* _Record extracts_
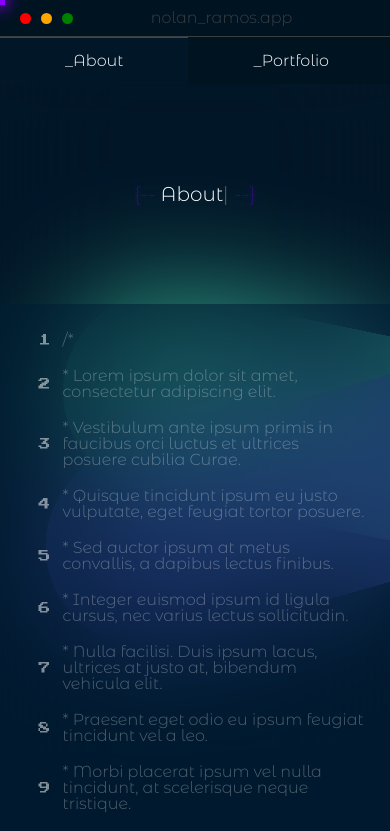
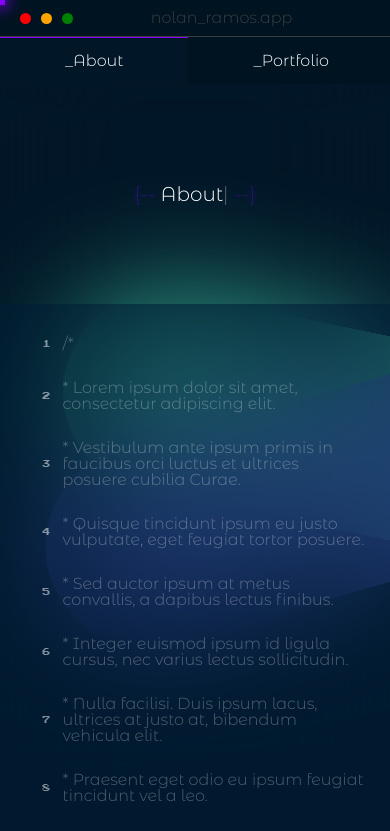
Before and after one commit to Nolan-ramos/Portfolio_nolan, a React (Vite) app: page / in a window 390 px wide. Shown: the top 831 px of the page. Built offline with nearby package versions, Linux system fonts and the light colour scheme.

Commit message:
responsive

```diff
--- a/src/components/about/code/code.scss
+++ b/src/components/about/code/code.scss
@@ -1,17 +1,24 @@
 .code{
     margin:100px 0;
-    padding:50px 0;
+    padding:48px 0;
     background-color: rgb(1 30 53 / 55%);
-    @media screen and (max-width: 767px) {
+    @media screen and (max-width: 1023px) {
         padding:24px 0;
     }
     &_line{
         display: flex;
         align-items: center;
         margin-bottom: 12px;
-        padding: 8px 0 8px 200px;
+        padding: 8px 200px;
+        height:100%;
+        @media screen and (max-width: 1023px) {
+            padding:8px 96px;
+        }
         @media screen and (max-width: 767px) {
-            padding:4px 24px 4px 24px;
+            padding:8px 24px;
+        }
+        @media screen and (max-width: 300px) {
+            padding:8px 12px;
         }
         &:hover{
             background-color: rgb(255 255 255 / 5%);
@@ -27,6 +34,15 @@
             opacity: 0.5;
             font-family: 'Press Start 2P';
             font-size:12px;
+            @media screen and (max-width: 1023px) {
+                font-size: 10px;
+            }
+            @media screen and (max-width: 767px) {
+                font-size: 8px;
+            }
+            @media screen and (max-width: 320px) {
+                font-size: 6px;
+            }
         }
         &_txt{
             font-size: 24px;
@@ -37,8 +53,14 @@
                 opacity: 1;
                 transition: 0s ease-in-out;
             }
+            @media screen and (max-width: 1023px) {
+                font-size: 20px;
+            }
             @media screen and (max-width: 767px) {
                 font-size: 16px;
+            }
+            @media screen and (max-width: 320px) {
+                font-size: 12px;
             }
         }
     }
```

==

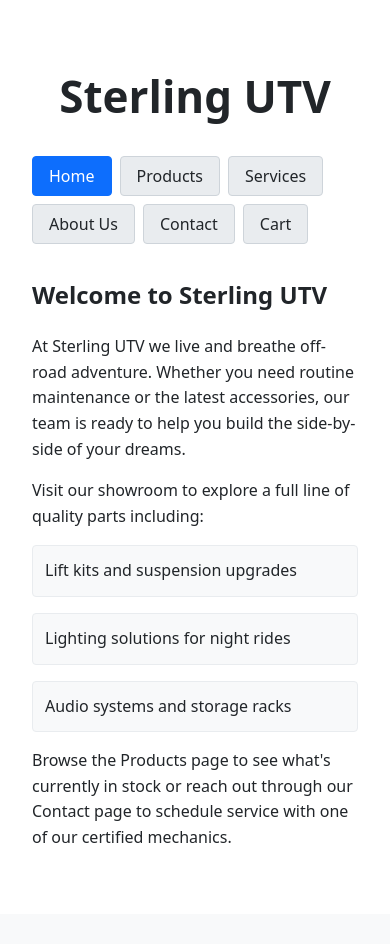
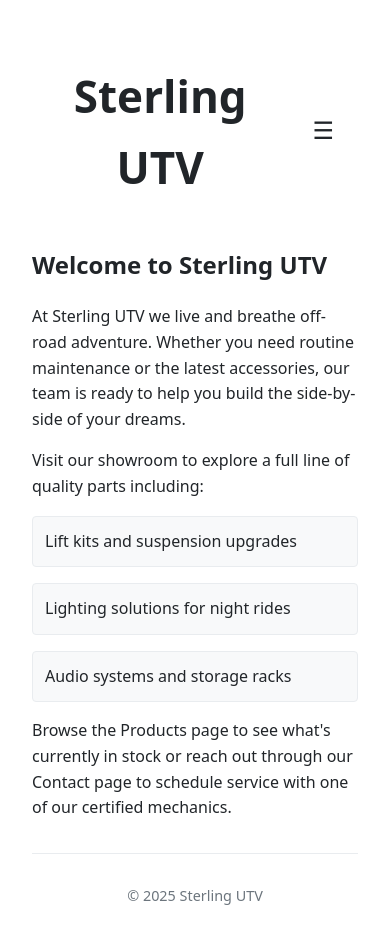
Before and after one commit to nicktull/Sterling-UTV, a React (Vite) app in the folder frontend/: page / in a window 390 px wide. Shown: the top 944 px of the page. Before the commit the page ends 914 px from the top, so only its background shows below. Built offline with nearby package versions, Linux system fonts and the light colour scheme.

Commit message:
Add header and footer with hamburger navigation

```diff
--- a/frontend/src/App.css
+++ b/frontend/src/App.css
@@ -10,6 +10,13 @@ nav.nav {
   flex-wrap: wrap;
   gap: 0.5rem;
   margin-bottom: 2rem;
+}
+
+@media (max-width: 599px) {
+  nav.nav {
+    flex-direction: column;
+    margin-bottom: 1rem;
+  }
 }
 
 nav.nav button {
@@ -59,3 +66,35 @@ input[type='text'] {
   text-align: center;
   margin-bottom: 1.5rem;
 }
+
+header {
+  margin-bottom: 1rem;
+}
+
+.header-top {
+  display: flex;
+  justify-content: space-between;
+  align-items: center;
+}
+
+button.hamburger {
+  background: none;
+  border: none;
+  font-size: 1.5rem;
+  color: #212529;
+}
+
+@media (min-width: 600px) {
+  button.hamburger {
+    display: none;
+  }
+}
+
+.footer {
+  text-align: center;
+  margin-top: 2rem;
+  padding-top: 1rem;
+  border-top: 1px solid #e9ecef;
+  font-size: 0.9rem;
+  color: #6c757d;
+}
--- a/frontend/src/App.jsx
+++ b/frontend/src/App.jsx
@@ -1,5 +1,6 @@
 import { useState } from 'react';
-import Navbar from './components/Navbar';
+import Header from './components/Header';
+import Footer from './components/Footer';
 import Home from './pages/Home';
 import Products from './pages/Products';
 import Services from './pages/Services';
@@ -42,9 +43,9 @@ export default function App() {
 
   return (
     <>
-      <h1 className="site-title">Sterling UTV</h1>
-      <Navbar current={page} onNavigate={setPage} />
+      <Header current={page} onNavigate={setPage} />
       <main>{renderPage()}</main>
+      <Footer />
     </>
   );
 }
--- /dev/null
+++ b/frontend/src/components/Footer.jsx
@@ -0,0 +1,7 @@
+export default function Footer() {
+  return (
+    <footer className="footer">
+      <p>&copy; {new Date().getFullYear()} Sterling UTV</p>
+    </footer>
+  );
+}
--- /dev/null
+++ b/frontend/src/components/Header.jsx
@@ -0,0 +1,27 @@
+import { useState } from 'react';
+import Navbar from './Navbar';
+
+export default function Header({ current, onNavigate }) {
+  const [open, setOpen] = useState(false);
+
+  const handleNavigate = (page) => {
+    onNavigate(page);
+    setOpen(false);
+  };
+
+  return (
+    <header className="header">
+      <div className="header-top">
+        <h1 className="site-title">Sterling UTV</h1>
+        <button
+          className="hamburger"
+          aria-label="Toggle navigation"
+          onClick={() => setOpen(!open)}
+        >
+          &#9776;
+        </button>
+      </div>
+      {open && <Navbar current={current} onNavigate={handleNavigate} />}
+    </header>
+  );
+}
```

* _What to produce_
Your reply should consist of one number: how many lines of the material above include the word "import".

* _Expected output_
9